A day in the life...
Cons: breaks, communication, resources, training, staffing ratios, out dated technology, dirty, lack of supplies
•a typical day at work: When initially receiving the position you are told you work hours are one thing, just keep in mind you must add 15 minutes before and after work hours given. The culture of the building tends to be very negative and unprofessional. Your direct co-worker may not always support you putting your safety and that of others at risk. Your line staff will disappear for hours at time making taking breaks difficult. The authority they say you have to run your pod is an illusion. The way the administration is set up you second guess yourself at the possibility of losing your job. Hard work is not recognized nor really appreciated. The building has a poor morale.
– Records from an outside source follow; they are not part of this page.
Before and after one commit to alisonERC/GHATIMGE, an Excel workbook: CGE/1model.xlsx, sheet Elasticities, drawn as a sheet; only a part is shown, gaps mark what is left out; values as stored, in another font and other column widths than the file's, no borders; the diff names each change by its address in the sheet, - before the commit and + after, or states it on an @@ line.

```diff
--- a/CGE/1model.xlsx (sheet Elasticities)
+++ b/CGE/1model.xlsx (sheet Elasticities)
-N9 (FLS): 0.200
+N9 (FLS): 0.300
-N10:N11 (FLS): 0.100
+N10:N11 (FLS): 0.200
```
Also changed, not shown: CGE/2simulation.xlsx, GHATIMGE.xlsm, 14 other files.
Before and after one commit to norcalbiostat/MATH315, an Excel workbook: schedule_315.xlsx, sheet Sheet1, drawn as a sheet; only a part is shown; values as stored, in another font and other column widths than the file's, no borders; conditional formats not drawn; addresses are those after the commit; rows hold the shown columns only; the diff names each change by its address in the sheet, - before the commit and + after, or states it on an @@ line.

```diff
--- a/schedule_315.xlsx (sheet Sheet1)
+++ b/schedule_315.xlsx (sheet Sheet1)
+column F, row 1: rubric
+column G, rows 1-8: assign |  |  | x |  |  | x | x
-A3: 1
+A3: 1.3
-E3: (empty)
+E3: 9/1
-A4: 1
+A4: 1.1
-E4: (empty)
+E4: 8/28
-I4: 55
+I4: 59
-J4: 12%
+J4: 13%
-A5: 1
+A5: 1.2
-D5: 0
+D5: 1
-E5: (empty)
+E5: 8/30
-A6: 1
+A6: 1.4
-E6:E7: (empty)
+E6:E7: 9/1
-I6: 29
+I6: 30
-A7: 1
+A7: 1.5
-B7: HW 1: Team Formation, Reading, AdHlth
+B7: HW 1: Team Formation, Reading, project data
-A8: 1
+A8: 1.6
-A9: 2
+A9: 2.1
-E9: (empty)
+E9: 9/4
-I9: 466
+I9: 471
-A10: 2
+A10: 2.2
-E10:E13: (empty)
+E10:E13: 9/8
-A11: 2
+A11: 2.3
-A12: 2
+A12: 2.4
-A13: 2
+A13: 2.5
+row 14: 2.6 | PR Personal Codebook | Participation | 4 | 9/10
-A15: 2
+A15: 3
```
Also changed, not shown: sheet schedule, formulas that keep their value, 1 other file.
The kids are kids and are unpredictable which I feel is to be expected. Being mandated is a huge part of how they staff the building causing people to become burnt out and plain exhausted.
•what you learned: I have learned how to work in a toxic environment and I don't mean that in working with the youth, but my co-workers. I have learned that it is difficult to have a life outside of that place because you are there so often and its so unpredictable due to being mandated. It is physically, emotionally, mentally, and spiritually draining. You are fed a lot of fluff during you training. A lot of how things are handled are ambiguous and changes on a regular basis so you never really know what information is correct unless you are constantly asking questions or for clarity.
•management: Management has a difficult time holding people accountable for their actions and instead enforce group punishment for their – more... staff. They also are non supportive of their line staff when it comes to the staff doing their job. Some supervisors are afraid of the children and have avoided having to deal with them altogether. Does not provide staff with the tools to do their jobs. Some disappear and are unreachable when needed. Consequences are given to staff the management don't particularly care for. Safety and security and a persons inability to do there job is overlooked as long as that person is providing some type of information to the right person.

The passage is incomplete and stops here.